While they weren’t provided a large tribal land grant, they were provided 48 cities throughout the land so they could be living among the rest of the nation to minister to them…not as priests, but to care for the people. Six of those 48 cities were deemed Cities of Refuge. What were they and why did God deem them necessary?

Numbers 35:9-12, ‘The Lord spoke to Moses, saying, “Speak to the sons of Israel and say to them, ‘When you cross the Jordan into the land of Canaan, then you shall select for yourselves cities to be your cities of refuge, that the manslayer who has killed any person unintentionally may flee there. The cities shall be to you as a refuge from the avenger, so that the manslayer won’t die until he stands before the congregation for trial.’”’

Basically, if a tragic accident happened and it resulted in someone actually killing another person, without guile or intent to kill, that perpetrator could flee to a city of refuge and appeal for protection from the grieving family member who was baying for blood and vengeance. A trial would then take place and if proven that there was no intention to kill, that person could remain in the city of refuge and be protected. If they left the protection of the city, it was at their own risk, but staying was a guarantee of protection and safety. He would have to stay there until the death of the ruling High Priest but then, after that he could return to his own home with full protection. (Num 35:25)

Okay, now that’s really interesting of course, but when we know that Jesus, Yeshua our Mashiach, is at the very centre of every single verse of the Bible, it’s worth taking a closer look.

Was Jesus death premeditated or inadvertent? It was absolutely premeditated. In fact, it was predetermined before the foundations of the world! Not only that, but the religious leaders of Jesus day were hell-bent on murdering Him. They plotted and schemed and lied and broke all their own religious rules in order to make sure it happened. So they’re all condemned under the law. But what about this verse…

Matthew 5:21-22, ‘You’ve heard that the ancients were told, “You shall not commit murder” and “Whoever commits murder shall be liable to the court”. But I say to you that everyone who is angry with his brother shall be guilty before the court; and whoever says to his brother, ‘You good for nothing,’ shall be guilty before the supreme court; and whoever says, ‘you fool’, shall be guilty enough to go into the fiery hell.’

From this verse, we can see that God’s standards are incredibly high.

What about 1 John 3:15,

‘Everyone who hates his brother or sister is a murderer, and you know that no murderer has eternal life remaining in him.’

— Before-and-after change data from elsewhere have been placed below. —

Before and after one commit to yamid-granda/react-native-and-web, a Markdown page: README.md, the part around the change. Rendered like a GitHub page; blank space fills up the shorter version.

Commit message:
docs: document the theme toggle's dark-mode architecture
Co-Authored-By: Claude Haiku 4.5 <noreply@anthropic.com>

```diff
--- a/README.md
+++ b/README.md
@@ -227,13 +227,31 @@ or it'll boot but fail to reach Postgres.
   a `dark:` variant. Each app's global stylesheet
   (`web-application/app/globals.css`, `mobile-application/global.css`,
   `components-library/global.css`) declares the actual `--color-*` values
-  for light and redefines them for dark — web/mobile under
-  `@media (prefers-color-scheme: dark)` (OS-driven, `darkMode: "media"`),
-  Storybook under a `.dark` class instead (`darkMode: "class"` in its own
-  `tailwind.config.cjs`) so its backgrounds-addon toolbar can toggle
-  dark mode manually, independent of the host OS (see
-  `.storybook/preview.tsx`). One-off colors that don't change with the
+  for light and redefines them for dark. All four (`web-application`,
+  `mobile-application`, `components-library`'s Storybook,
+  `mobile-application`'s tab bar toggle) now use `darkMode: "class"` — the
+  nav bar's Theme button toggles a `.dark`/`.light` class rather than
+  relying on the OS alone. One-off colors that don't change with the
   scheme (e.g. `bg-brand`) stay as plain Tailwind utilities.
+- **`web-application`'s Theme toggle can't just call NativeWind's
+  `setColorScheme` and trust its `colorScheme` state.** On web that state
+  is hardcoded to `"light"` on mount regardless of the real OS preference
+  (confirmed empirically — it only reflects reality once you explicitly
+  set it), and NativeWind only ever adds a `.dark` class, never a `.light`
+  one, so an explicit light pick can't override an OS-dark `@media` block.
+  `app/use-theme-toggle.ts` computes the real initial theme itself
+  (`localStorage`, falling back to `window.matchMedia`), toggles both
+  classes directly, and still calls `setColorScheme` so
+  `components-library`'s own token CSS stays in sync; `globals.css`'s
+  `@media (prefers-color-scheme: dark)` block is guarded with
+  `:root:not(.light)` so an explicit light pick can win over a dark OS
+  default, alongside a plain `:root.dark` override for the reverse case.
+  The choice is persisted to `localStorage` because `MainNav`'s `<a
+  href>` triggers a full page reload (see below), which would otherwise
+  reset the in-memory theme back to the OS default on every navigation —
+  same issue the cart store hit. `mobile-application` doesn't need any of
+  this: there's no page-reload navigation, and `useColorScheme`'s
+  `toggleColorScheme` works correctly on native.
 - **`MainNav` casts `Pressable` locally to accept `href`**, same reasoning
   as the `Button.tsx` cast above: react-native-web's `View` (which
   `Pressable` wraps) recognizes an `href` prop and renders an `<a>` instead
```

That’s breathtaking and leaves us all in a very bad place. But what about the cities of refuge? What do they mean for us? If everything in Scripture points to Jesus, where is He in this?

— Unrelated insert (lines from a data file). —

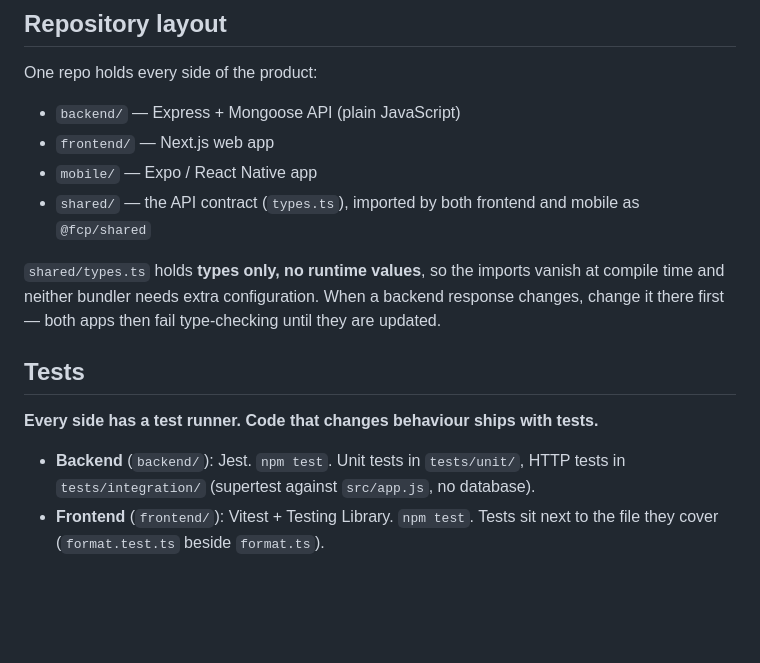
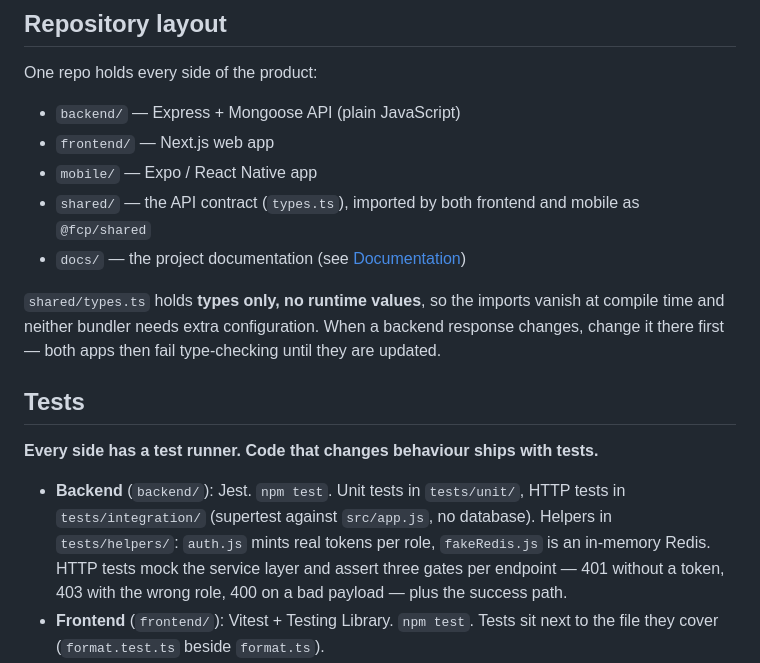
Before and after one commit to locphamxuan/Football-Community-Platform, a Markdown page: CLAUDE.md, the part around one of its changes. Drawn GitHub-style; blank space fills up the shorter version.

```diff
--- a/CLAUDE.md
+++ b/CLAUDE.md
@@ -13,6 +13,7 @@ One repo holds every side of the product:
 - `frontend/` — Next.js web app
 - `mobile/` — Expo / React Native app
 - `shared/` — the API contract (`types.ts`), imported by both frontend and mobile as `@fcp/shared`
+- `docs/` — the project documentation (see [Documentation](#documentation))
 
 `shared/types.ts` holds **types only, no runtime values**, so the imports vanish at compile time and neither bundler needs extra configuration. When a backend response changes, change it there first — both apps then fail type-checking until they are updated.
 
@@ -20,7 +21,7 @@ One repo holds every side of the product:
 
 **Every side has a test runner. Code that changes behaviour ships with tests.**
 
-- **Backend** (`backend/`): Jest. `npm test`. Unit tests in `tests/unit/`, HTTP tests in `tests/integration/` (supertest against `src/app.js`, no database).
+- **Backend** (`backend/`): Jest. `npm test`. Unit tests in `tests/unit/`, HTTP tests in `tests/integration/` (supertest against `src/app.js`, no database). Helpers in `tests/helpers/`: `auth.js` mints real tokens per role, `fakeRedis.js` is an in-memory Redis. HTTP tests mock the service layer and assert three gates per endpoint — 401 without a token, 403 with the wrong role, 400 on a bad payload — plus the success path.
 - **Frontend** (`frontend/`): Vitest + Testing Library. `npm test`. Tests sit next to the file they cover (`format.test.ts` beside `format.ts`).
 - **Mobile** (`mobile/`): Jest + `jest-expo` + Testing Library React Native. `npm test`. **`render()` is async in RNTL 14 — always `await` it.**
 
```
Also changed, not shown: other parts of CLAUDE.md (+25 -0 lines).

First of all, as human beings we’ve inherited a sin nature, that doesn’t mean we’re not responsible, it just means when we sin, we don’t necessarily intend to be wicked. When we’re angry with someone, our intention isn’t to murder, of course we’re not. So when we commit sins, we flee to our City of Refuge. His name is Jesus and He gives us refuge and safety.

Our enemy the devil would love to pursue us, he’s the accuser of the brethren and would love to see us condemned, but we remain with our City of Refuge to find forgiveness and peace. We remain with the city of refuge until the High Priest dies and with His death, comes our eternal forgiveness, peace, restoration and eternal security. Never again to be touched or harmed by our enemy.

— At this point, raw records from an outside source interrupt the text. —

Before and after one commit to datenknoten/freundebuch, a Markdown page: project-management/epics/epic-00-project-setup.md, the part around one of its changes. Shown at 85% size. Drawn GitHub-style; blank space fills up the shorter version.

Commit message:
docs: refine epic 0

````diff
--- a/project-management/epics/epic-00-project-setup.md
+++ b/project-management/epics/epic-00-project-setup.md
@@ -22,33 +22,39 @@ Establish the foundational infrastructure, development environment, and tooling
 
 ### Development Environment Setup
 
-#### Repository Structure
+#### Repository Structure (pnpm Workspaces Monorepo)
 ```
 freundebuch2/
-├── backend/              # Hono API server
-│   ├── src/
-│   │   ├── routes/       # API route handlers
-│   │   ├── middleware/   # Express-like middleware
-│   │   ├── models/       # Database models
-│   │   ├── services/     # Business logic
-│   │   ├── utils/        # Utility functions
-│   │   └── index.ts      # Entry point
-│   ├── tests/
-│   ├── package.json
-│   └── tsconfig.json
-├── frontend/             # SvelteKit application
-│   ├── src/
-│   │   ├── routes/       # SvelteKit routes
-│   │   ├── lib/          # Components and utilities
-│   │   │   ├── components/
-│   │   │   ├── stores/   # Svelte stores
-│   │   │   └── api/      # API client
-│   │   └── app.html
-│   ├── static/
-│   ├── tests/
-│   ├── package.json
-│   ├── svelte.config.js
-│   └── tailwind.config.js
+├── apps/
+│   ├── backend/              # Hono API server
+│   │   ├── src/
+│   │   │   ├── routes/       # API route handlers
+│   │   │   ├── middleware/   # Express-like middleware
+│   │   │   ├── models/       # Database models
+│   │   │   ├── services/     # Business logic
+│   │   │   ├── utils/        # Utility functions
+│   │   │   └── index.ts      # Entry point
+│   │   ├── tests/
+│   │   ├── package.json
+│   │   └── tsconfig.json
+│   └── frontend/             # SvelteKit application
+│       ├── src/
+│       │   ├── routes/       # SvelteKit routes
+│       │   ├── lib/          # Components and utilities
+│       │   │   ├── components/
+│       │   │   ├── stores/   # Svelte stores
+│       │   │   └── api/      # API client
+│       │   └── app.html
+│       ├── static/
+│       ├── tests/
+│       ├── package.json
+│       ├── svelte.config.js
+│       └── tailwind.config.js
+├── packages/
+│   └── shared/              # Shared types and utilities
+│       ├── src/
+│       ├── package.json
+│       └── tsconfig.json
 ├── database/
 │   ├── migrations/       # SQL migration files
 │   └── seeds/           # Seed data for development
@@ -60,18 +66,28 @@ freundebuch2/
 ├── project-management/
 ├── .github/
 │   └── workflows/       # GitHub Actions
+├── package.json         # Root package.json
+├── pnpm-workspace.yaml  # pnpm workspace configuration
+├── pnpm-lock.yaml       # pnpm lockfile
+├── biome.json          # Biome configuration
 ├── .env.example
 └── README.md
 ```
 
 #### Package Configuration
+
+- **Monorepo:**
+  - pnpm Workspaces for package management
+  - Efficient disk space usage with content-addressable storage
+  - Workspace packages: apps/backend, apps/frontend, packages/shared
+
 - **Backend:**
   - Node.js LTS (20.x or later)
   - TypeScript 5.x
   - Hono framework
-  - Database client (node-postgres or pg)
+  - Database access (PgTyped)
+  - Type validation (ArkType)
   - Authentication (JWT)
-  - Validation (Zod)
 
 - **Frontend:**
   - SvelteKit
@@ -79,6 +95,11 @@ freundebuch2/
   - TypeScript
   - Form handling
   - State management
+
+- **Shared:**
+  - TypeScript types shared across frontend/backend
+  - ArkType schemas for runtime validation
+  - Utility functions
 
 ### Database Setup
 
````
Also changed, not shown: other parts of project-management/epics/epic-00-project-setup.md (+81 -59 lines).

When did our High Priest die? At Calvary, He died in our place for our sin. He died, He was buried and raised to new life three days later and now sits at the right hand of the Father. Our protection, our security and our forgiveness is assured eternally.

Christ fulfils all things in Scripture, the Priesthood, the High Priest, the Sacrifice itself and our City of Refuge.